Slovnaft has appealed the tender result.
photo: Ján Svrček
Yukos offered $74 million for the stake, which includes management control of Transpetrol.
Privatisation Minister Mária Machová refused to disclose the full details of Slovnaft's offer, but a spokesman for the refinery insisted they had offered $85.4 million for the stake.
Ľubomír Žitňan said Slovnaft had offered $65.4 million cash and the free transfer of crude oil storage facilities, which they estimated to be worth $20 million.
"One of the criteria to get the Transpetrol stake was price, and we offered $85.4 million, which is more than our competitor's offer," Žitňan said.
"We also signed a contract promising we would cover any investments needed to bring the storage facilities up to the required standards, which would help the government solve its problem with lack of oil storage space."
Under the terms of EU integration, Slovakia is required to have storage facilities capable of holding 90 days worth of crude oil supplies by 2008. At the moment the country has storage facilities which can hold 28 days worth of supplies.
But the tender selection committee said it would not be re-evaluating its decision to go with Yukos.
László Hóka, a member of the selection team, said: "I am sorry for Slovnaft because it is a domestic company, but in two of the four criteria which the commission was evaluating, Yukos offered more than Slovnaft. It was simply the figures which spoke for Yukos, and I don't see any reason to re-evaluate the decision."
Hóka explained that the commission had valued the storage facilities offered by Slovnaft at less than $20 million. He added that Slovnaft did not have enough money to finance their reconstruction, which he said had been estimated as costing Sk3 to Sk5 billion - as much as the entire price paid for the 49% stake at Transpetrol.
Yukos said it believed the tender commission's decision would be approved by cabinet when presented by Machová on December 19.
A company representative said: 'The acquisition of the stake is a part of our international activities aimed at increasing our share on European markets. After the cabinet's approval we will continue in the transaction according to the agreed terms."
The tender commission had originally been expected to reach a decision on November 30, but on December 4 asked the companies to resubmit higher offers because "both offers were of good quality but were too low".
Prior to the decision, Machová said price should be 60% decisive in choosing the investor, with other criteria including capital strength, development plans and ability to upgrade Transpetrol facilities.
Of the six companies that made preliminary bids, four later pulled out: Russian company Rosneft said it had concerns over an ongoing legal battle for 34% of Transpetrol shares, while multinational Texaco and Russia's Surgutneftegas gave no reason, and Czech refiner Česká Rafinérska withdrew at the behest of shareholders.
Both Yukos and Slovnaft proposed increasing the volume of oil transported through Transpetrol's Družba pipeline and using the new Adria pipeline to the Balkans.
Transpetrol's pipeline system can handle 21 million tonnes of crude per year, but in 2000 only 9.3 million tonnes flowed through it, with Slovnaft processing 5.3 million tonnes.
Transpetrol expects a gross profit of Sk295 million ($4.1 million) in 2001 - a 90% rise year-on-year.
Yukos is the second largest Russian oil company.

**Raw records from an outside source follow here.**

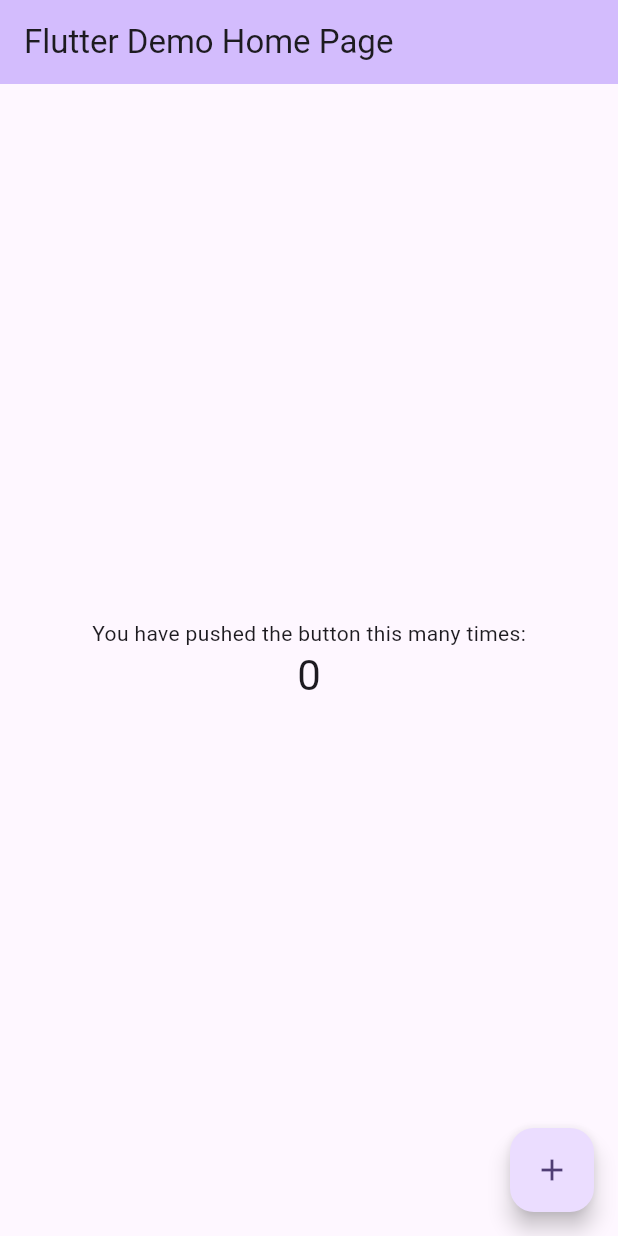
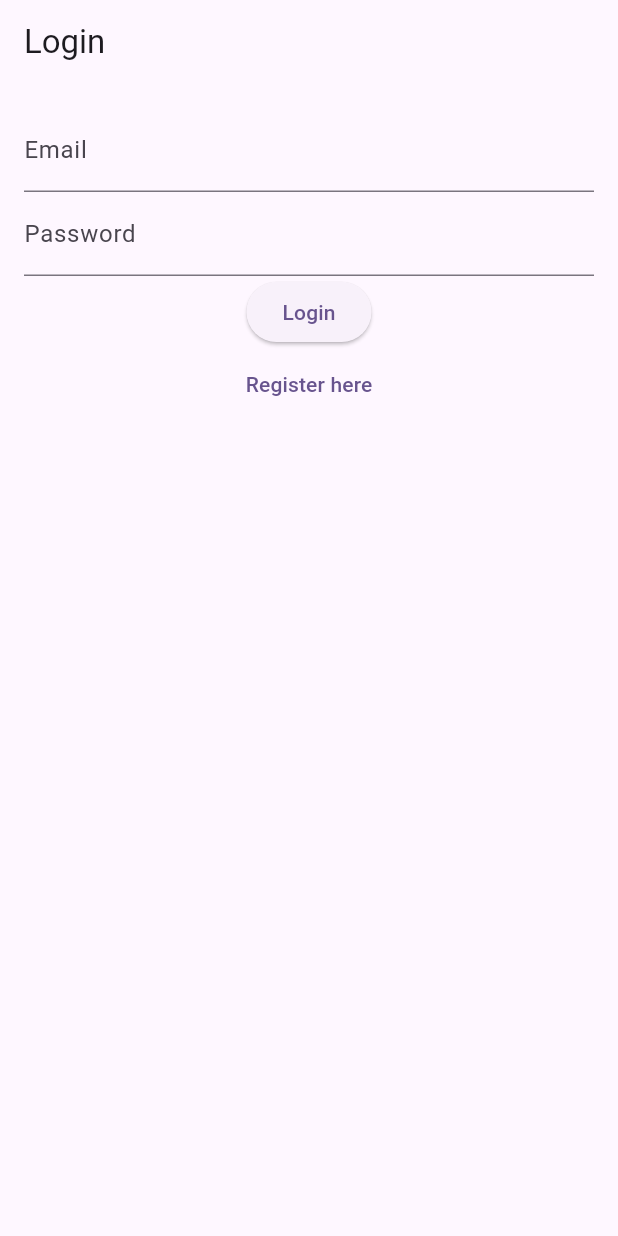
Before and after one commit to kolasara/UF-ISI-Project, a Flutter app: the screen it shows after launch, on a phone screen of 412 x 824 dp. Run offline on Flutter 3.47's test engine with Material 3 defaults, Android fonts, the phone set to English and light mode, and no system bars; our stand-ins replace cloud_firestore, firebase_auth, firebase_core; accounts and stored records are empty.

Commit message:
Added firebase/firestore to authenticate users on the login/register pages

```diff
--- /dev/null
+++ b/app/lib/login_page.dart
@@ -0,0 +1,81 @@
+import 'package:flutter/material.dart';
+import 'package:firebase_auth/firebase_auth.dart';
+import 'home_page.dart';
+import 'register_page.dart';
+
+class LoginPage extends StatefulWidget {
+  @override
+  _LoginPageState createState() => _LoginPageState();
+}
+
+class _LoginPageState extends State<LoginPage> {
+  final FirebaseAuth _auth = FirebaseAuth.instance;
+  final GlobalKey<FormState> _formKey = GlobalKey<FormState>();
+  late String _email, _password;
+
+  Future<void> _login() async {
+    if (_formKey.currentState!.validate()) {
+      _formKey.currentState!.save();
+      try {
+        UserCredential user = await _auth.signInWithEmailAndPassword(
+          email: _email,
+          password: _password,
+        );
+        Navigator.pushReplacement(
+          context,
+          MaterialPageRoute(builder: (context) => HomePage(user: user.user)),
+        );
+      } catch (e) {
+        showDialog(
+          context: context,
+          builder: (context) => AlertDialog(
+            title: Text('Error'),
+            content: Text(e.toString()),
+          ),
+        );
+      }
+    }
+  }
+
+  @override
+  Widget build(BuildContext context) {
+    return Scaffold(
+      appBar: AppBar(title: Text("Login")),
+      body: Padding(
+        padding: EdgeInsets.all(16.0),
+        child: Form(
+          key: _formKey,
+          child: Column(
+            children: <Widget>[
+              TextFormField(
+                validator: (input) => input!.isEmpty ? 'Enter Email' : null,
+                decoration: InputDecoration(labelText: 'Email'),
+                onSaved: (input) => _email = input!,
+              ),
+              TextFormField(
+                validator: (input) =>
+                    input!.length < 6 ? 'Provide Minimum 6 Characters' : null,
+                decoration: InputDecoration(labelText: 'Password'),
+                obscureText: true,
+                onSaved: (input) => _password = input!,
+              ),
+              ElevatedButton(
+                onPressed: _login,
+                child: Text('Login'),
+              ),
+              TextButton(
+                onPressed: () {
+                  Navigator.push(
+                    context,
+                    MaterialPageRoute(builder: (context) => RegisterPage()),
+                  );
+                },
+                child: Text('Register here'),
+              ),
+            ],
+          ),
+        ),
+      ),
+    );
+  }
+}
--- a/app/lib/main.dart
+++ b/app/lib/main.dart
@@ -1,6 +1,17 @@
+import 'package:flutter/foundation.dart';
 import 'package:flutter/material.dart';
+import 'package:firebase_core/firebase_core.dart';
+import 'login_page.dart';
 
-void main() {
+void main() async {
+  WidgetsFlutterBinding.ensureInitialized();
+  if (kIsWeb) {
+    //Initialize app for web. Code needs to be added here
+  } else {
+    //For andriod or IOS
+    await Firebase.initializeApp();
+  }
+
   runApp(const MyApp());
 }
 
@@ -31,7 +42,7 @@
         colorScheme: ColorScheme.fromSeed(seedColor: Colors.deepPurple),
         useMaterial3: true,
       ),
-      home: const MyHomePage(title: 'Flutter Demo Home Page'),
+      home: LoginPage(),
     );
   }
 }
--- a/app/pubspec.yaml
+++ b/app/pubspec.yaml
@@ -30,6 +30,9 @@ environment:
 dependencies:
   flutter:
     sdk: flutter
+  firebase_core: ^3.6.0
+  firebase_auth: ^5.3.1
+  cloud_firestore: ^5.4.4
 
 
   # The following adds the Cupertino Icons font to your application.
@@ -45,7 +48,7 @@ dev_dependencies:
   # activated in the `analysis_options.yaml` file located at the root of your
   # package. See that file for information about deactivating specific lint
   # rules and activating additional ones.
-  flutter_lints: ^4.0.0
+  flutter_lints: ^5.0.0
 
 # For information on the generic Dart part of this file, see the
 # following page: https://dart.dev/tools/pub/pubspec
```
Also changed, not shown: app/lib/home_page.dart (added, +39 -0 lines), app/lib/register_page.dart (added, +82 -0 lines), app/pubspec.lock, 6 other files.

In 2000 it posted profits of $3.3 billion on a turnover of $9.8 billion - almost half of Slovakia's GDP.
"Any investment into Transpetrol represents just a small portion of Yukos' assets because it invests $1 billion into increasing production every year," said Dimitrij Avdeev, an analyst with the United Financial Group in Moscow.
Avdeev added that Yukos has earmarked about $4 billion for further expansion into the European market.
17. Dec 2001 at 0:00 | Deirdre Tynan